WHAT NEEDS TO BE DONE | Using the data below, copy each line that includes the word "findViewById".

PROVIDED INFORMATION |
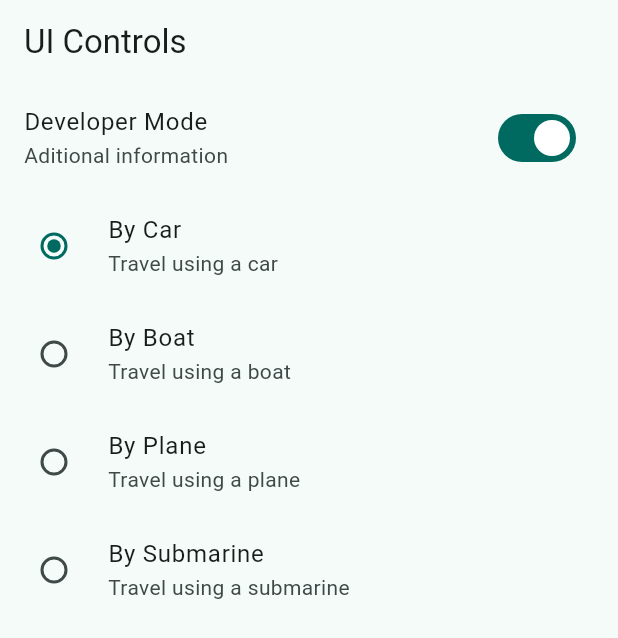
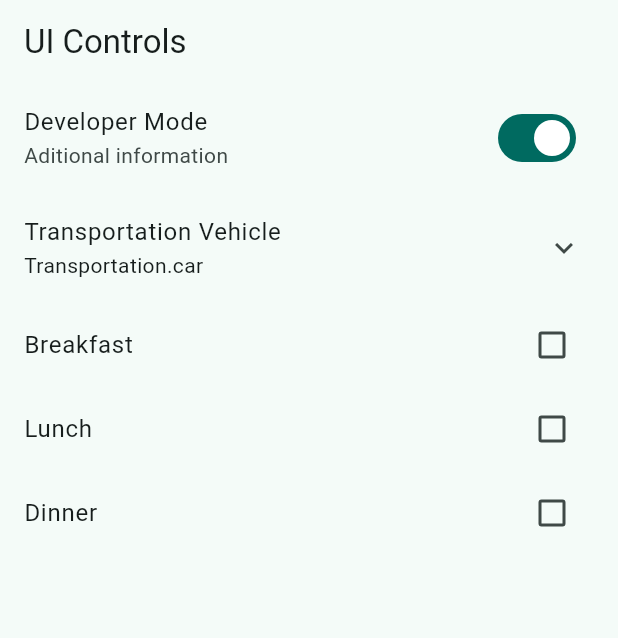
Before and after one commit to fabiofons/widget-app, a Flutter app: the UiControlsScreen screen opened by its route, on a phone screen of 412 x 824 dp. Shown: the top 638 px of the screen. Run offline on Flutter 3.47's test engine with Material 3 defaults, Android fonts, the phone set to English and light mode, and no system bars; our stand-ins replace go_router.

```diff
--- a/lib/presentation/screens/ui_controls/ui_controls_screen.dart
+++ b/lib/presentation/screens/ui_controls/ui_controls_screen.dart
@@ -1,7 +1,6 @@
 import 'package:flutter/material.dart';
 
 class UiControlsScreen extends StatelessWidget {
-
   static const name = 'ui_controls_screen';
 
   const UiControlsScreen({super.key});
@@ -27,9 +26,11 @@ class _UiControlsScreen extends StatefulWidget {
 enum Transportation { car, plane, boat, submarine }
 
 class _UiControlsScreenState extends State<_UiControlsScreen> {
-
   bool isDeveloper = true;
   Transportation seletedTransportation = Transportation.car;
+  bool wantsBreakfast = false;
+  bool wantsLunch = false;
+  bool wantsDinner = false;
 
   @override
   Widget build(BuildContext context) {
@@ -42,9 +43,11 @@ class _UiControlsScreenState extends State<_UiControlsScreen> {
             value: isDeveloper,
             onChanged: (value) => setState(() {
                   isDeveloper = value;
-            }
-          )
-        ),
+                })),
+        ExpansionTile(
+          title: const Text('Transportation Vehicle'),
+          subtitle: Text('$seletedTransportation'),
+          children: [
             RadioListTile(
               title: const Text('By Car'),
               subtitle: const Text('Travel using a car'),
@@ -82,6 +85,29 @@ class _UiControlsScreenState extends State<_UiControlsScreen> {
               }),
             ),
           ],
+        ),
+        CheckboxListTile(
+          title: const Text('Breakfast'),
+          value: wantsBreakfast,
+          onChanged: (value) => setState(() {
+            wantsBreakfast = !wantsBreakfast;
+          }),
+        ),
+        CheckboxListTile(
+          title: const Text('Lunch'),
+          value: wantsLunch,
+          onChanged: (value) => setState(() {
+            wantsLunch = !wantsLunch;
+          }),
+        ),
+        CheckboxListTile(
+          title: const Text('Dinner'),
+          value: wantsDinner,
+          onChanged: (value) => setState(() {
+            wantsDinner = !wantsDinner;
+          }),
+        ),
+      ],
     );
   }
 }
```
Lines whose indentation alone changed are shown as unchanged.
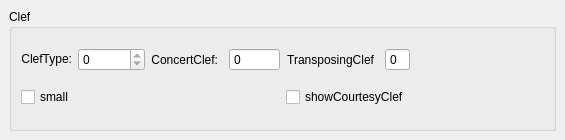
Above: mscore/mscore/clef.ui from musescore/musescore-old before the change. Below: the same form after it.
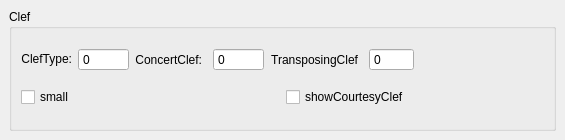
That is the form after the change.

Commit message: more flexible clef handling

Diff of the .ui file:
```diff
--- a/mscore/mscore/clef.ui
+++ b/mscore/mscore/clef.ui
@@ -71,7 +71,13 @@
            <bool>true</bool>
           </property>
           <property name="buttonSymbols">
-           <enum>QAbstractSpinBox::UpDownArrows</enum>
+           <enum>QAbstractSpinBox::NoButtons</enum>
+          </property>
+          <property name="specialValueText">
+           <string notr="true">invalid</string>
+          </property>
+          <property name="minimum">
+           <number>-1</number>
           </property>
           <property name="maximum">
            <number>999999</number>
@@ -105,6 +111,12 @@
           <property name="buttonSymbols">
            <enum>QAbstractSpinBox::NoButtons</enum>
           </property>
+          <property name="specialValueText">
+           <string notr="true">invalid</string>
+          </property>
+          <property name="minimum">
+           <number>-1</number>
+          </property>
           <property name="maximum">
            <number>999999</number>
           </property>
@@ -134,6 +146,15 @@
           <property name="buttonSymbols">
            <enum>QAbstractSpinBox::NoButtons</enum>
           </property>
+          <property name="specialValueText">
+           <string notr="true">invalid</string>
+          </property>
+          <property name="minimum">
+           <number>-1</number>
+          </property>
+          <property name="maximum">
+           <number>99999</number>
+          </property>
          </widget>
         </item>
         <item>
```
The commit also changes 32 other files.
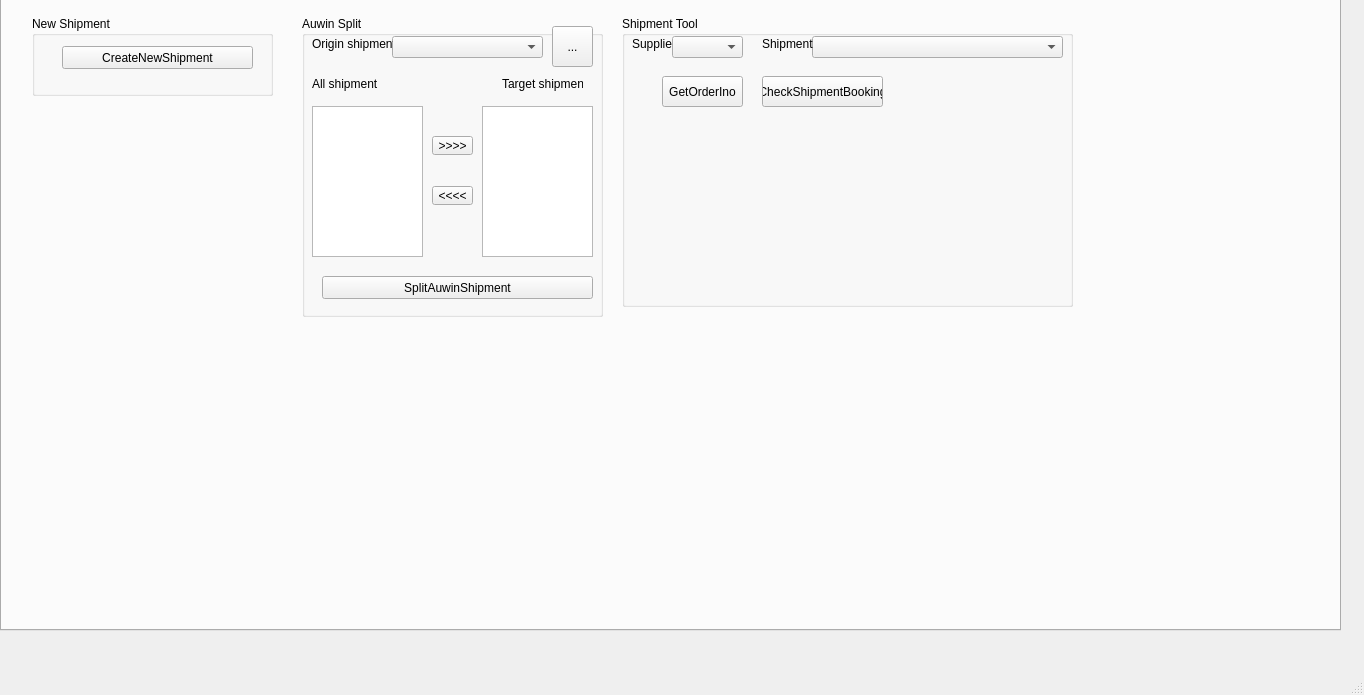
Before: the Qt Designer form TISDesk/TIS_mainwindow.ui in GdRaymond/TISProduction, drawn with Qt 5.
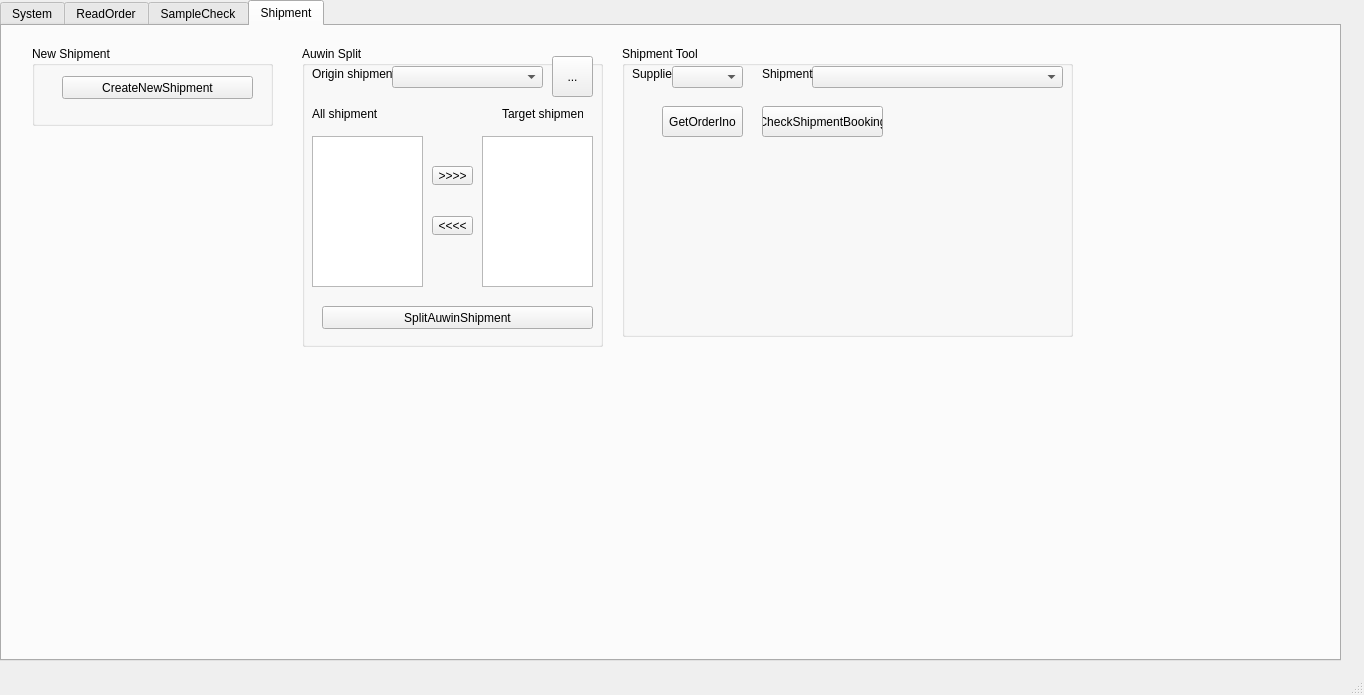
After: the same form once the commit is applied. Icons and pictures are not drawn.

```diff
--- a/TISDesk/TIS_mainwindow.ui
+++ b/TISDesk/TIS_mainwindow.ui
@@ -22,7 +22,7 @@
     <property name="geometry">
      <rect>
       <x>0</x>
-      <y>-30</y>
+      <y>0</y>
       <width>1341</width>
       <height>661</height>
      </rect>
```
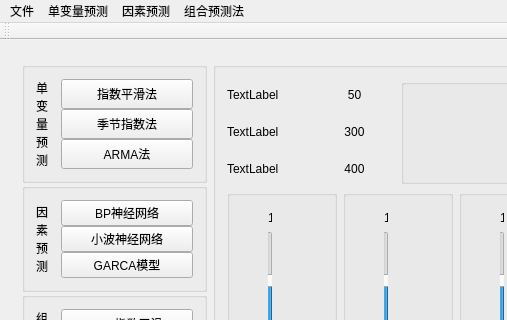
The window that project/project.ui (nullptru/DataVisulization) describes before a commit, drawn with Qt 5; both pictures show x 0 to 507 and y 0 to 320 of the 1193 by 790 pixel window.
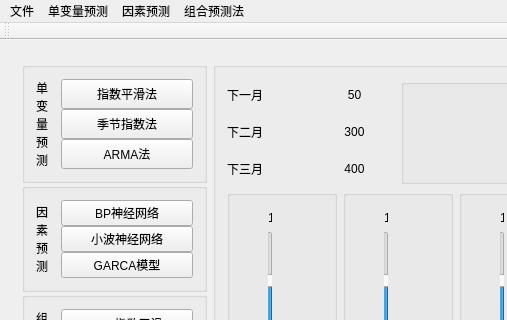
The same window after the commit. Custom widgets are drawn as their Qt base class.

Patch:
```diff
--- a/project/project.ui
+++ b/project/project.ui
@@ -268,7 +268,7 @@
                 <item>
                  <widget class="QLabel" name="label_1">
                   <property name="text">
-                   <string>TextLabel</string>
+                   <string>下一月</string>
                   </property>
                   <property name="textFormat">
                    <enum>Qt::PlainText</enum>
@@ -295,7 +295,7 @@
                 <item>
                  <widget class="QLabel" name="label_2">
                   <property name="text">
-                   <string>TextLabel</string>
+                   <string>下二月</string>
                   </property>
                   <property name="textFormat">
                    <enum>Qt::PlainText</enum>
@@ -322,7 +322,7 @@
                 <item>
                  <widget class="QLabel" name="label_3">
                   <property name="text">
-                   <string>TextLabel</string>
+                   <string>下三月</string>
                   </property>
                   <property name="textFormat">
                    <enum>Qt::PlainText</enum>
```
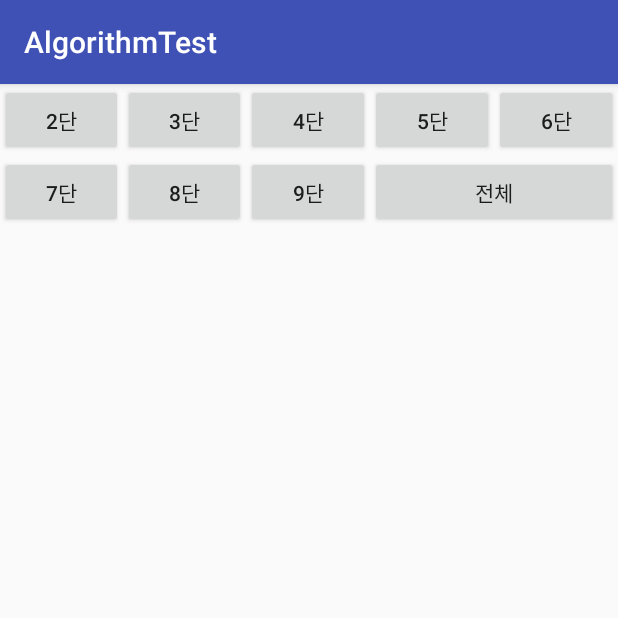
After one commit to cho881020/AlgorithmTest, an Android app: the Test03Activity screen opened directly, with no data from a screen before it, on a phone screen of 412 x 824 dp, the top half of it. The commit adds this screen. Run offline under Robolectric (Android 15) with nearby library versions, the phone set to English and light mode, and no system bars.

Commit message:
구구단 화면 작업중

```diff
--- a/app/src/main/AndroidManifest.xml
+++ b/app/src/main/AndroidManifest.xml
@@ -17,7 +17,8 @@
             </intent-filter>
         </activity>
         <activity android:name=".Test01Activity" />
-        <activity android:name=".Test02Activity"></activity>
+        <activity android:name=".Test02Activity" />
+        <activity android:name=".Test03Activity"></activity>
     </application>
 
 </manifest>
--- /dev/null
+++ b/app/src/main/java/kr/co/tjeit/algorithmtest/Test03Activity.java
@@ -0,0 +1,79 @@
+package kr.co.tjeit.algorithmtest;
+
+import android.os.Bundle;
+import android.support.v7.app.AppCompatActivity;
+import android.view.View;
+import android.widget.Button;
+import android.widget.ListView;
+
+import java.util.ArrayList;
+import java.util.List;
+
+import kr.co.tjeit.algorithmtest.adapter.GuguAdapter;
+import kr.co.tjeit.algorithmtest.data.GuguData;
+
+public class Test03Activity extends AppCompatActivity {
+
+
+    private android.widget.Button btn02;
+    private android.widget.ListView guguListView;
+
+    List<GuguData> guguDatas = new ArrayList<>();
+    GuguAdapter mAdapter;
+    private Button btn03;
+
+
+    @Override
+    protected void onCreate(Bundle savedInstanceState) {
+        super.onCreate(savedInstanceState);
+        setContentView(R.layout.activity_test03);
+        bindViews();
+        setupEvents();
+        setValues();
+    }
+
+    private void setValues() {
+        mAdapter = new GuguAdapter(Test03Activity.this, guguDatas);
+        guguListView.setAdapter(mAdapter);
+    }
+
+    private void setupEvents() {
+
+        View.OnClickListener guguListener = new View.OnClickListener() {
+            @Override
+            public void onClick(View v) {
+                printGuguDan(??);
+            }
+        };
+
+        btn02.setOnClickListener(guguListener);
+        btn03.setOnClickListener(guguListener);
+
+
+    }
+
+    private void printGuguDan(int dansu) {
+        // 해야 할 일 ?
+        // 2단 데이터들을 guguDatas 에 집어넣어야 함.
+        // mAdapter한테 새로고침.
+
+        // 누적으로 추가되는걸 막기 위해 기존의 데이터를 전부 삭제.
+        guguDatas.clear();
+
+        // 2단의 데이터들을 추가.
+        for (int i = 1 ; i <= 9 ; i++) {
+            guguDatas.add(new GuguData(dansu, i));
+        }
+
+        //추가가 끝났으니 어댑터가 새로고침 하도록 명령
+        mAdapter.notifyDataSetChanged();
+
+    }
+
+    private void bindViews() {
+
+        this.guguListView = (ListView) findViewById(R.id.guguListView);
+        this.btn03 = (Button) findViewById(R.id.btn03);
+        this.btn02 = (Button) findViewById(R.id.btn02);
+    }
+}
--- /dev/null
+++ b/app/src/main/java/kr/co/tjeit/algorithmtest/adapter/GuguAdapter.java
@@ -0,0 +1,62 @@
+package kr.co.tjeit.algorithmtest.adapter;
+
+import android.content.Context;
+import android.support.annotation.NonNull;
+import android.support.annotation.Nullable;
+import android.view.LayoutInflater;
+import android.view.View;
+import android.view.ViewGroup;
+import android.widget.ArrayAdapter;
+import android.widget.TextView;
+
+import java.util.List;
+import java.util.Locale;
+
+import kr.co.tjeit.algorithmtest.R;
+import kr.co.tjeit.algorithmtest.data.GuguData;
+
+/**
+ * Created by user on 2017-08-10.
+ */
+
+public class GuguAdapter extends ArrayAdapter<GuguData> {
+
+    Context mContext;
+    List<GuguData> mList;
+    LayoutInflater inf;
+
+    public GuguAdapter(Context context, List<GuguData> list) {
+        super(context, R.layout.gugu_list_item, list);
+
+        mContext = context;
+        mList = list;
+        inf = LayoutInflater.from(mContext);
+
+    }
+
+    @NonNull
+    @Override
+    public View getView(int position, @Nullable View convertView, @NonNull ViewGroup parent) {
+
+        View row = convertView;
+        if (row == null) {
+            row = inf.inflate(R.layout.gugu_list_item, null);
+        }
+
+        // 실제 데이터를 출력
+
+        GuguData data = mList.get(position);
+
+        TextView printTxt = (TextView) row.findViewById(R.id.printTxt);
+
+        // 구구단 출력 문장 만들기.
+        // 2 X 1 = 2
+        String printStr = String.format(Locale.KOREA, "%d X %d = %d", data.getDansu(),
+                data.getNumber(), (data.getDansu() * data.getNumber()));
+        printTxt.setText(printStr);
+
+        return  row;
+    }
+
+
+}
--- a/app/src/main/res/layout/activity_main.xml
+++ b/app/src/main/res/layout/activity_main.xml
@@ -22,6 +22,7 @@
         android:text="별찍기"/>
 
     <Button
+        android:id="@+id/test03Btn"
         android:layout_width="match_parent"
         android:layout_height="wrap_content"
         android:text="구구단 2~9단 출력"/>
--- /dev/null
+++ b/app/src/main/res/layout/activity_test03.xml
@@ -0,0 +1,102 @@
+<?xml version="1.0" encoding="utf-8"?>
+<LinearLayout
+    xmlns:android="http://schemas.android.com/apk/res/android"
+    xmlns:app="http://schemas.android.com/apk/res-auto"
+    xmlns:tools="http://schemas.android.com/tools"
+    android:layout_width="match_parent"
+    android:layout_height="match_parent"
+    android:orientation="vertical"
+    tools:context="kr.co.tjeit.algorithmtest.Test03Activity">
+
+    <LinearLayout
+        android:layout_width="match_parent"
+        android:layout_height="wrap_content"
+        android:orientation="vertical">
+
+        <LinearLayout
+            android:layout_width="match_parent"
+            android:layout_height="wrap_content"
+            android:orientation="horizontal">
+
+            <Button
+                android:id="@+id/btn02"
+                android:layout_width="0dp"
+                android:layout_height="wrap_content"
+                android:layout_weight="1"
+                android:text="2단"/>
+
+            <Button
+                android:id="@+id/btn03"
+                android:layout_width="0dp"
+                android:layout_height="wrap_content"
+                android:layout_weight="1"
+                android:text="3단"/>
+
+            <Button
+                android:id="@+id/btn04"
+                android:layout_width="0dp"
+                android:layout_height="wrap_content"
+                android:layout_weight="1"
+                android:text="4단"/>
+
+            <Button
+                android:id="@+id/btn05"
+                android:layout_width="0dp"
+                android:layout_height="wrap_content"
+                android:layout_weight="1"
+                android:text="5단"/>
+
+            <Button
+                android:id="@+id/btn06"
+                android:layout_width="0dp"
+                android:layout_height="wrap_content"
+                android:layout_weight="1"
+                android:text="6단"/>
+
+
+        </LinearLayout>
+
+        <LinearLayout
+            android:layout_width="match_parent"
+            android:layout_height="wrap_content"
+            android:orientation="horizontal">
+
+            <Button
+                android:id="@+id/btn07"
+                android:layout_width="0dp"
+                android:layout_height="wrap_content"
+                android:layout_weight="1"
+                android:text="7단"/>
+
+            <Button
+                android:id="@+id/btn08"
+                android:layout_width="0dp"
+                android:layout_height="wrap_content"
+                android:layout_weight="1"
+                android:text="8단"/>
+
+            <Button
+                android:id="@+id/btn09"
+                android:layout_width="0dp"
+                android:layout_height="wrap_content"
+                android:layout_weight="1"
+                android:text="9단"/>
+
+            <Button
+                android:id="@+id/btnTotal"
+                android:layout_width="0dp"
+                android:layout_height="wrap_content"
+                android:layout_weight="2"
+                android:text="전체"/>
+
+        </LinearLayout>
+
+
+    </LinearLayout>
+
+    <ListView
+        android:id="@+id/guguListView"
+        android:layout_width="match_parent"
+        android:layout_height="match_parent"></ListView>
+
+</LinearLayout>
```
Also changed, not shown: app/src/main/java/kr/co/tjeit/algorithmtest/MainActivity.java (+11 -0 lines), app/src/main/java/kr/co/tjeit/algorithmtest/data/GuguData.java (added, +38 -0 lines), app/src/main/res/layout/gugu_list_item.xml (added, +20 -0 lines).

WRITTEN RESPONSE |
+        this.guguListView = (ListView) findViewById(R.id.guguListView);
+        this.btn03 = (Button) findViewById(R.id.btn03);
+        this.btn02 = (Button) findViewById(R.id.btn02);
+        TextView printTxt = (TextView) row.findViewById(R.id.printTxt);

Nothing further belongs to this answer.